Q. I remember seeing an email or tweet at some point from you looking for numbers from missions orgs in regards to single guys entering the field. Did you happen to publish any research on that? Or can you point me to any good blogs or articles talking about the lack of single men entering missions? I’d love to see what others are saying and perhaps find out how they have addressed it.
The agencies that have given me data usually stipulate they don’t want their individual numbers to be made public—but it’s fine if it’s aggregated. Here’s the situation to the best of my knowledge:
My survey of agencies includes 25,319 workers.
Those in couples (male+female) outnumber singles (individual male or female) by 8:2.
Single women outnumber single men by 7:3, generally.
Individual organizations may have single women:men ratios of as low as 66:33 and as high as 94:6.
Generally, the larger the org, the smaller the ratio between single men and women.
This imbalance can be a significant force for attrition, particularly as people enter marry-and-have-children years.

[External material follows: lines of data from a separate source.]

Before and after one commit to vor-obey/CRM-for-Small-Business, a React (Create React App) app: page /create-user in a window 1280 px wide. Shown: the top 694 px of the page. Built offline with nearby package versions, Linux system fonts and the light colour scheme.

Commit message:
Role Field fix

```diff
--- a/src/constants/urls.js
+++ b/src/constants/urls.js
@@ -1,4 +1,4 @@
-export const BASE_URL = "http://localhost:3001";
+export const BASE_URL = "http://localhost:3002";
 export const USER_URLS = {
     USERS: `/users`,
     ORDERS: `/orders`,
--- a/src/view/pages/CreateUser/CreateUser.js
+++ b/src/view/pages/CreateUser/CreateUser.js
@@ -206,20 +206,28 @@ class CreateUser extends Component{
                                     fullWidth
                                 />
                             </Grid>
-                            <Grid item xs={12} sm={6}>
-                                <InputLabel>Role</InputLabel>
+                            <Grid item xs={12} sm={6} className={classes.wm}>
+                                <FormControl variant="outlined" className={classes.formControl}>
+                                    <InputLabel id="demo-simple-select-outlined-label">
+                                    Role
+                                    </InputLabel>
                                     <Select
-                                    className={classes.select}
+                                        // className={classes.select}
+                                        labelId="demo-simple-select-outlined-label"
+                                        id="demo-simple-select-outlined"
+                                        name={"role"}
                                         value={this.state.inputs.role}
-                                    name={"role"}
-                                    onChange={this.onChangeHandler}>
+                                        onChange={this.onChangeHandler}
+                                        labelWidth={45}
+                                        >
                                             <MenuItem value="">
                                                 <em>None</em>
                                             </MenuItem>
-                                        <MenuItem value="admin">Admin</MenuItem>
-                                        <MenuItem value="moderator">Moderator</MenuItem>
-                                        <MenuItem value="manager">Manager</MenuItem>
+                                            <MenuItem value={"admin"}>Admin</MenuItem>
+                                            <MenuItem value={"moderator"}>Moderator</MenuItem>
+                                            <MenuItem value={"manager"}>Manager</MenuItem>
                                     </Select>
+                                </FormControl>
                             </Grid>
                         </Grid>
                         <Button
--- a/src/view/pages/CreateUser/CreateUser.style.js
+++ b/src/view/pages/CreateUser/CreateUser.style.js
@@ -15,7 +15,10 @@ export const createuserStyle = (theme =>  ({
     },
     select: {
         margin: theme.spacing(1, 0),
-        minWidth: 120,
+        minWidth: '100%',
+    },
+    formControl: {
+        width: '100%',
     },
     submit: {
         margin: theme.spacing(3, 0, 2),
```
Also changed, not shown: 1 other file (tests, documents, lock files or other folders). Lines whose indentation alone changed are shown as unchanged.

Men will occasionally marry someone on the field, but women most often marry someone from back home, and often leave the field to do so.
I have theorized these numbers in missions actually reflect the situation in a lot of churches, and it’s the church numbers that drive the mission agency recruitment numbers.